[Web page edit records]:
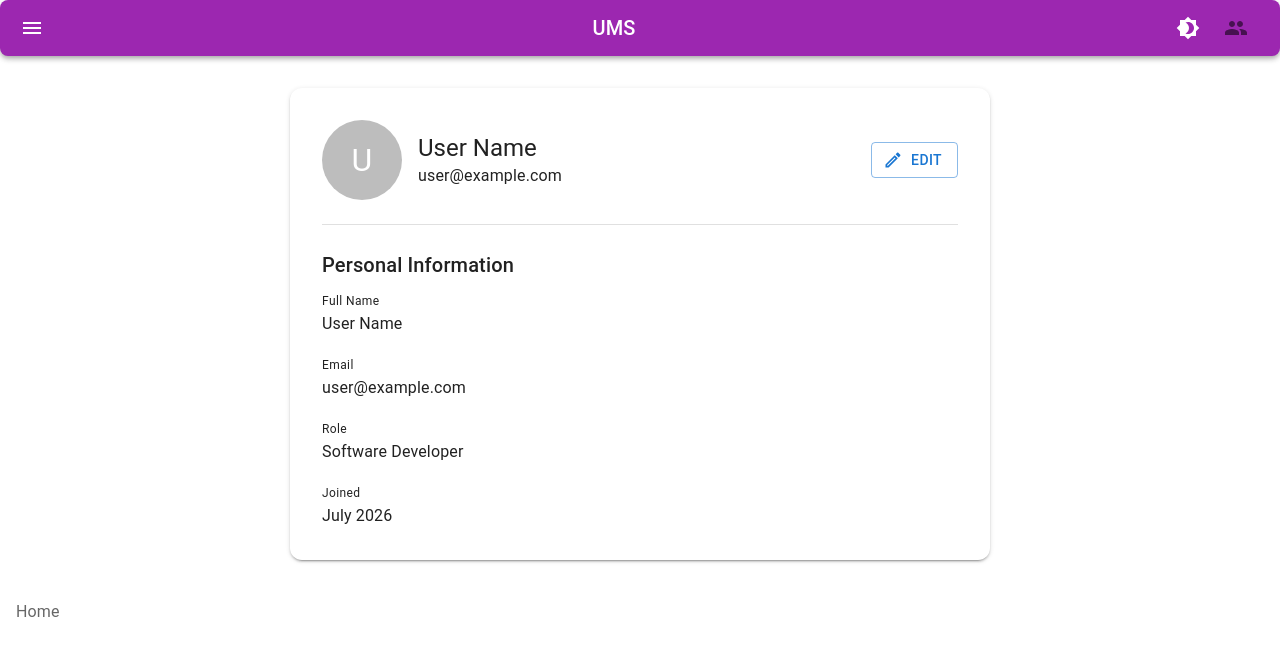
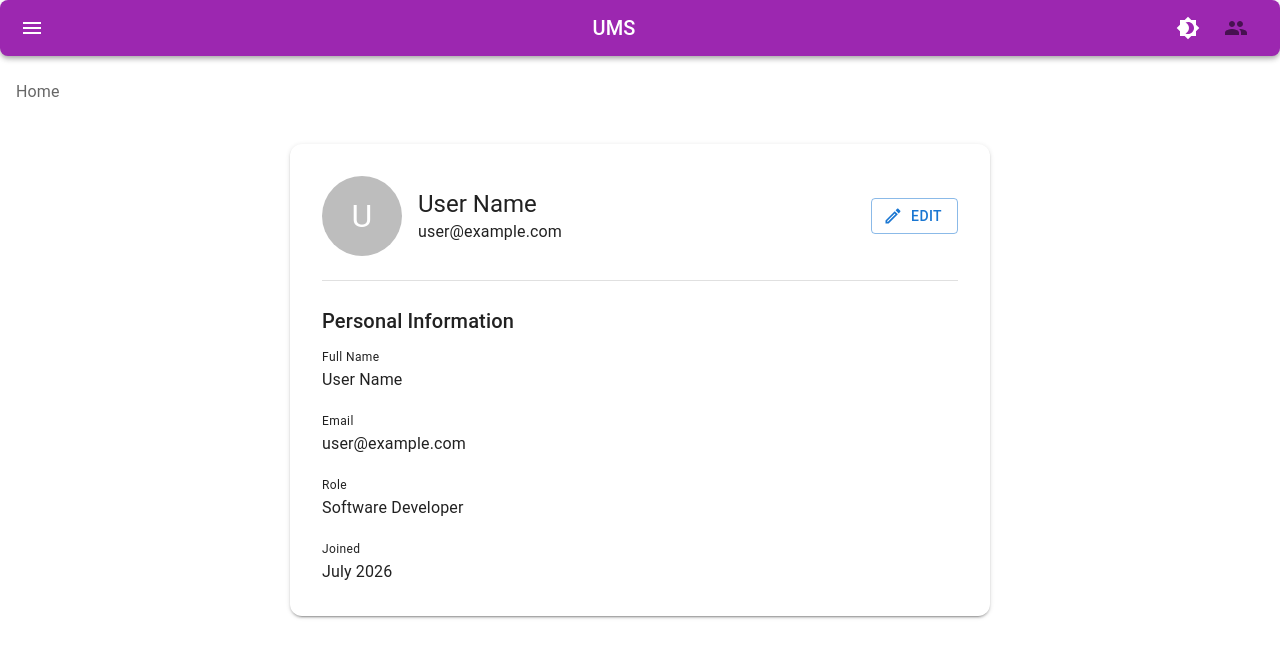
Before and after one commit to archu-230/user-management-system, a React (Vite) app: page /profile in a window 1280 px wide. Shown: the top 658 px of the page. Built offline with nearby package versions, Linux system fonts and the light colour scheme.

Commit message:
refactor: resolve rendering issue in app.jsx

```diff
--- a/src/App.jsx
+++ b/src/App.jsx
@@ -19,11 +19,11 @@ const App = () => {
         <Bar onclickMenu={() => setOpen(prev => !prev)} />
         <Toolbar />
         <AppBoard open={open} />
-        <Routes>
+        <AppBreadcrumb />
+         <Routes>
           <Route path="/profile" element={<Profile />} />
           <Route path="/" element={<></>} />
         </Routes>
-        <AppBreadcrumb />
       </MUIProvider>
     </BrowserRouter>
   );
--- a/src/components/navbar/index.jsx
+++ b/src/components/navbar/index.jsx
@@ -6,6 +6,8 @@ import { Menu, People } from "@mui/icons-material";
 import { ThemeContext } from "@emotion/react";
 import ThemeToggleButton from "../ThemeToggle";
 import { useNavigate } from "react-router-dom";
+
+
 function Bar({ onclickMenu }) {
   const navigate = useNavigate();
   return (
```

[GOAL OF THE EXERCISE]:
When the word "from" occurs in a line above, list that line.

[THE ANSWER]:
@@ -6,6 +6,8 @@ import { Menu, People } from "@mui/icons-material";
 import { ThemeContext } from "@emotion/react";
 import ThemeToggleButton from "../ThemeToggle";
 import { useNavigate } from "react-router-dom";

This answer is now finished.